BEGIN Records provided

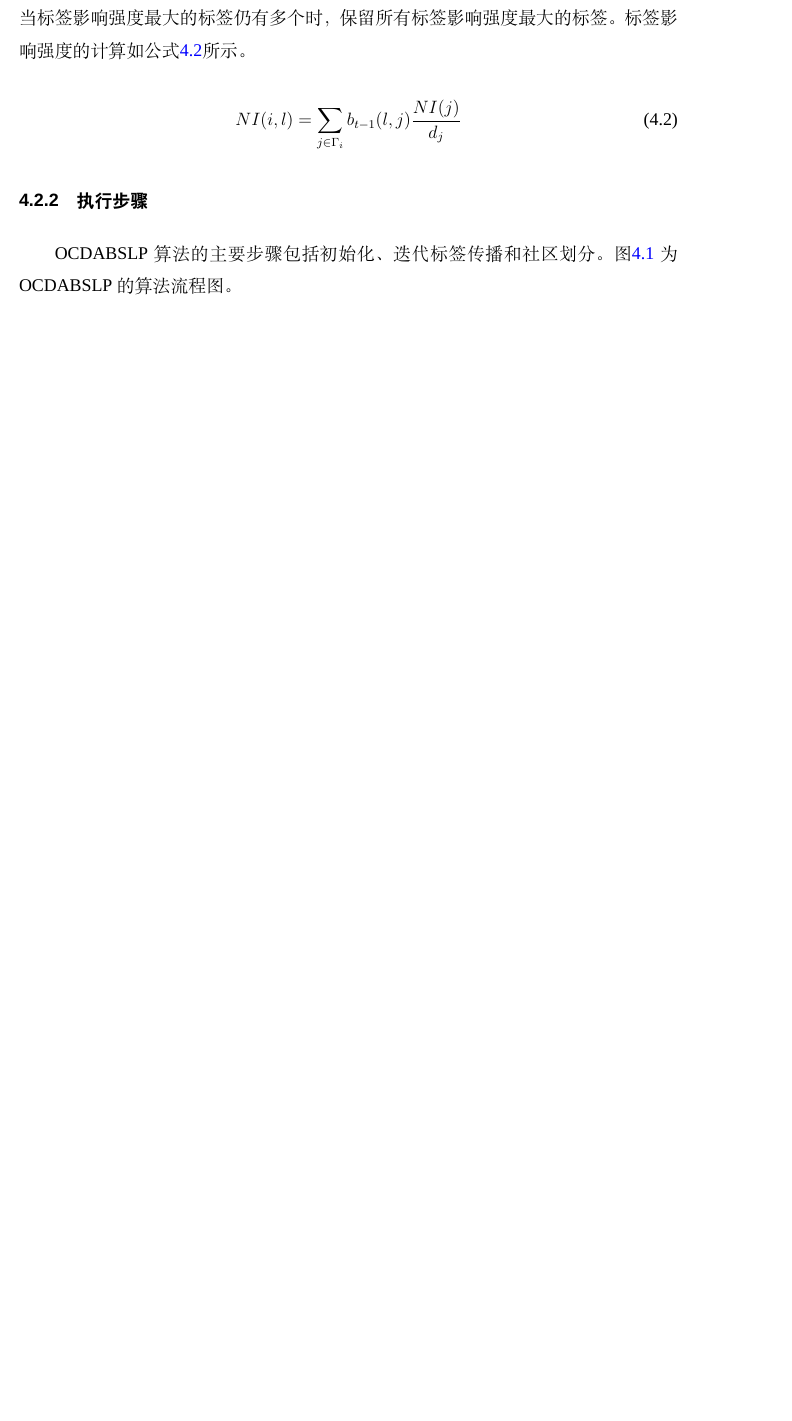
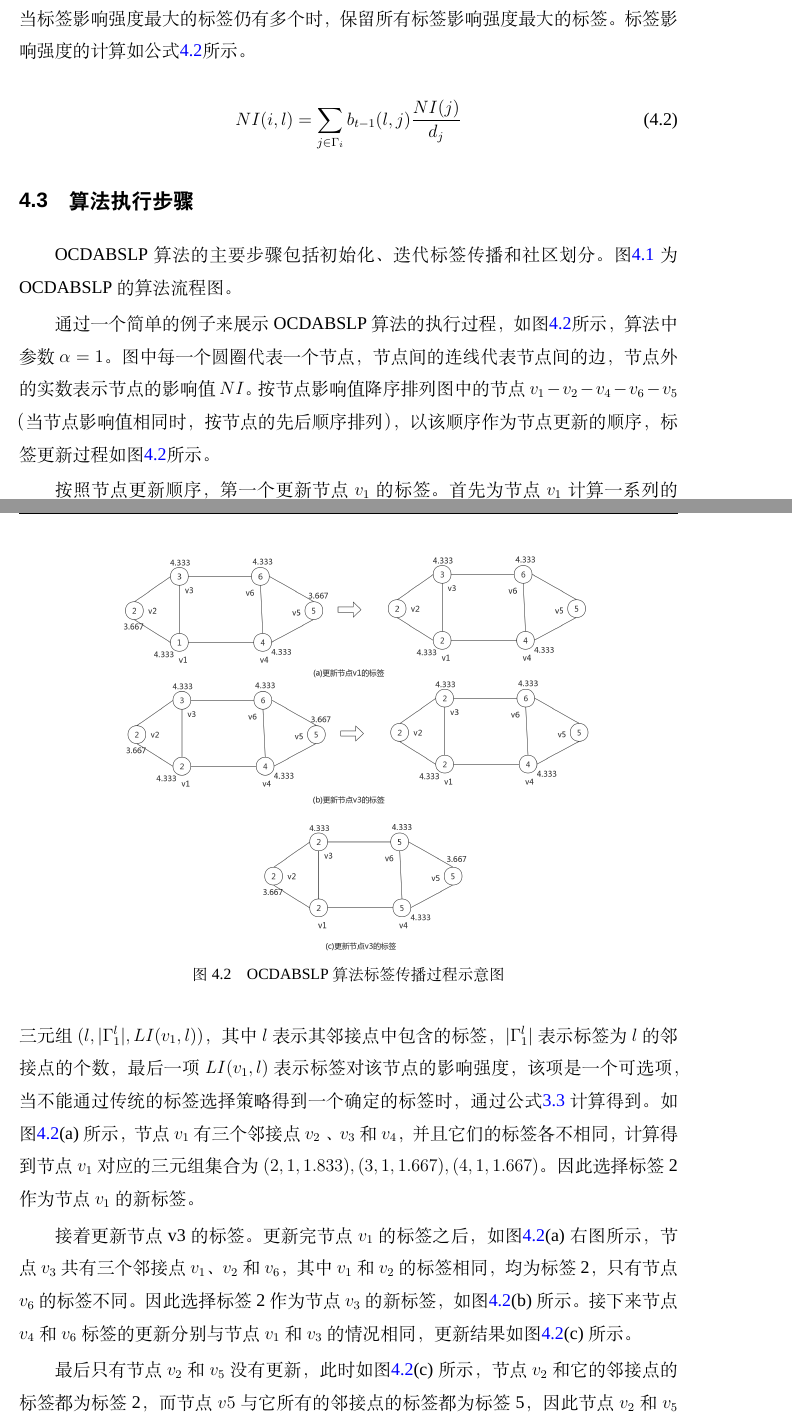
Before and after one commit to rambow330/myMasterThesis, a LaTeX thesis (demo.tex, which reads chapters/chapter4.tex): part of page 48 of 58 before the commit and two parts of pages 49 and 51 of 60 after it, the two joined at a grey line, cut so that both start at the same text, the shorter picture padded with empty space. Compiled offline with XeLaTeX; a missing font is replaced by an installed copy or a similar font.

Commit message:
三四章节重新调整了目录结构，并且第四章瞎加了些内容

```diff
--- a/chapters/chapter4.tex
+++ b/chapters/chapter4.tex
@@ -83,7 +86,7 @@ COPRA 算法继承了 LPA 算法的优点，也保留了 LPA 算法稳定性和
   NI(i,l)=\sum_{j \in \Gamma _i} b_{t-1}(l,j) \frac{NI(j)}{d_j}
 \end{equation}
 
-\subsection{执行步骤}
+\section{算法执行步骤}
 OCDABSLP 算法的主要步骤包括初始化、迭代标签传播和社区划分。图\ref{fig:fig4-1}
 为 OCDABSLP 的算法流程图。
 
@@ -93,4 +96,32 @@ OCDABSLP 算法的主要步骤包括初始化、迭代标签传播和社区划
   \caption{OCDABSLP算法流程图}\label{fig:fig4-1}
 \end{figure}
 
-\subsection{时间复杂度分析}
+通过一个简单的例子来展示 OCDABSLP算法的执行过程，如图\ref{fig:fig3-4}所示，算法
+中参数$\alpha =1$。图中每一个圆圈代表一个节点，节点间的连线代表节点间的边，
+节点外的实数表示节点的影响值$ NI$。按节点影响值降序排列图中的节点$v_1-v_2-v_4-v_6-v_5$
+（当节点影响值相同时，按节点的先后顺序排列），以该顺序作为
+节点更新的顺序，标签更新过程如图\ref{fig:fig3-4}所示。
+
+\begin{figure}
+  \centering
+  \includegraphics[width=0.75\textwidth]{figures/fig3-4}
+  \caption{OCDABSLP算法标签传播过程示意图}\label{fig:fig3-4}
+\end{figure}
+
+ 按照节点更新顺序，第一个更新节点$v_1$
+的标签。首先为节点$v_1$计算一系列
+的三元组$(l,|\Gamma _1^l|,LI(v_1,l))$，其中$ l $表示其邻接点中包含的标签，
+$|\Gamma _1^l|$表示标签为
+$l $的邻接点的个数，最后一项$LI(v_1,l)$表示标签对该节点的影响强度，该项是一个
+可选项，当不能通过传统的标签选择策略得到一个确定的标签时，通过公式\ref{eqn:LI}
+计算得到。如图\ref{fig:fig3-4}(a)所示，节点$ v_1
+$有三个邻接点$ v_2$
+、$v_3$和 $v_4$，并且它们的标签
+各不相同，计算得到节点 $v_1$
+对应的三元组集合为${(2, 1, 1.833), (3, 1, 1.667), (4, 1,
+1.667)}$。因此选择标签 2 作为节点 $v_1$
+的新标签。
+
+接着更新节点 v3的标签。更新完节点 $v_1$的标签之后，如图\ref{fig:fig3-4}(a)右图所示，节点$ v_3$共有三个邻接点$ v_1$、$v_2$和$ v_6$，其中$ v_1$和$ v_2$的标签相同，均为标签 2，只有节点 $v_6$的标签不同。因此选择标签 2 作为节点 $v_3$的新标签，如图\ref{fig:fig3-4}(b)所示。接下来节点$ v_4$和$ v_6$标签的更新分别与节点$ v_1$和$ v_3$的情况相同，更新结果如图\ref{fig:fig3-4}(c)所示。
+
+最后只有节点$ v_2$和$ v_5$没有更新，此时如图\ref{fig:fig3-4}(c)所示，节点 $v_2$和它的邻接点的标签都为标签 2，而节点 $v5$与它所有的邻接点的标签都为标签 5，因此节点$v_2$和$ v_5$的标签不需要改变。
```
Also changed, not shown: chapters/chapter3.tex (+45 -25 lines), demo.bbl (added), demo.pdf, chapters/chapter4.tex (19 more changed lines), 13 other files.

END Records provided

Every record above must be printed exactly, except for its images.

• _Answer section_
Before and after one commit to rambow330/myMasterThesis, a LaTeX thesis (demo.tex, which reads chapters/chapter4.tex): part of page 48 of 58 before the commit and two parts of pages 49 and 51 of 60 after it, the two joined at a grey line, cut so that both start at the same text, the shorter picture padded with empty space. Compiled offline with XeLaTeX; a missing font is replaced by an installed copy or a similar font.

Commit message:
三四章节重新调整了目录结构，并且第四章瞎加了些内容

```diff
--- a/chapters/chapter4.tex
+++ b/chapters/chapter4.tex
@@ -83,7 +86,7 @@ COPRA 算法继承了 LPA 算法的优点，也保留了 LPA 算法稳定性和
   NI(i,l)=\sum_{j \in \Gamma _i} b_{t-1}(l,j) \frac{NI(j)}{d_j}
 \end{equation}
 
-\subsection{执行步骤}
+\section{算法执行步骤}
 OCDABSLP 算法的主要步骤包括初始化、迭代标签传播和社区划分。图\ref{fig:fig4-1}
 为 OCDABSLP 的算法流程图。
 
@@ -93,4 +96,32 @@ OCDABSLP 算法的主要步骤包括初始化、迭代标签传播和社区划
   \caption{OCDABSLP算法流程图}\label{fig:fig4-1}
 \end{figure}
 
-\subsection{时间复杂度分析}
+通过一个简单的例子来展示 OCDABSLP算法的执行过程，如图\ref{fig:fig3-4}所示，算法
+中参数$\alpha =1$。图中每一个圆圈代表一个节点，节点间的连线代表节点间的边，
+节点外的实数表示节点的影响值$ NI$。按节点影响值降序排列图中的节点$v_1-v_2-v_4-v_6-v_5$
+（当节点影响值相同时，按节点的先后顺序排列），以该顺序作为
+节点更新的顺序，标签更新过程如图\ref{fig:fig3-4}所示。
+
+\begin{figure}
+  \centering
+  \includegraphics[width=0.75\textwidth]{figures/fig3-4}
+  \caption{OCDABSLP算法标签传播过程示意图}\label{fig:fig3-4}
+\end{figure}
+
+ 按照节点更新顺序，第一个更新节点$v_1$
+的标签。首先为节点$v_1$计算一系列
+的三元组$(l,|\Gamma _1^l|,LI(v_1,l))$，其中$ l $表示其邻接点中包含的标签，
+$|\Gamma _1^l|$表示标签为
+$l $的邻接点的个数，最后一项$LI(v_1,l)$表示标签对该节点的影响强度，该项是一个
+可选项，当不能通过传统的标签选择策略得到一个确定的标签时，通过公式\ref{eqn:LI}
+计算得到。如图\ref{fig:fig3-4}(a)所示，节点$ v_1
+$有三个邻接点$ v_2$
+、$v_3$和 $v_4$，并且它们的标签
+各不相同，计算得到节点 $v_1$
+对应的三元组集合为${(2, 1, 1.833), (3, 1, 1.667), (4, 1,
+1.667)}$。因此选择标签 2 作为节点 $v_1$
+的新标签。
+
+接着更新节点 v3的标签。更新完节点 $v_1$的标签之后，如图\ref{fig:fig3-4}(a)右图所示，节点$ v_3$共有三个邻接点$ v_1$、$v_2$和$ v_6$，其中$ v_1$和$ v_2$的标签相同，均为标签 2，只有节点 $v_6$的标签不同。因此选择标签 2 作为节点 $v_3$的新标签，如图\ref{fig:fig3-4}(b)所示。接下来节点$ v_4$和$ v_6$标签的更新分别与节点$ v_1$和$ v_3$的情况相同，更新结果如图\ref{fig:fig3-4}(c)所示。
+
+最后只有节点$ v_2$和$ v_5$没有更新，此时如图\ref{fig:fig3-4}(c)所示，节点 $v_2$和它的邻接点的标签都为标签 2，而节点 $v5$与它所有的邻接点的标签都为标签 5，因此节点$v_2$和$ v_5$的标签不需要改变。
```
Also changed, not shown: chapters/chapter3.tex (+45 -25 lines), demo.bbl (added), demo.pdf, chapters/chapter4.tex (19 more changed lines), 13 other files.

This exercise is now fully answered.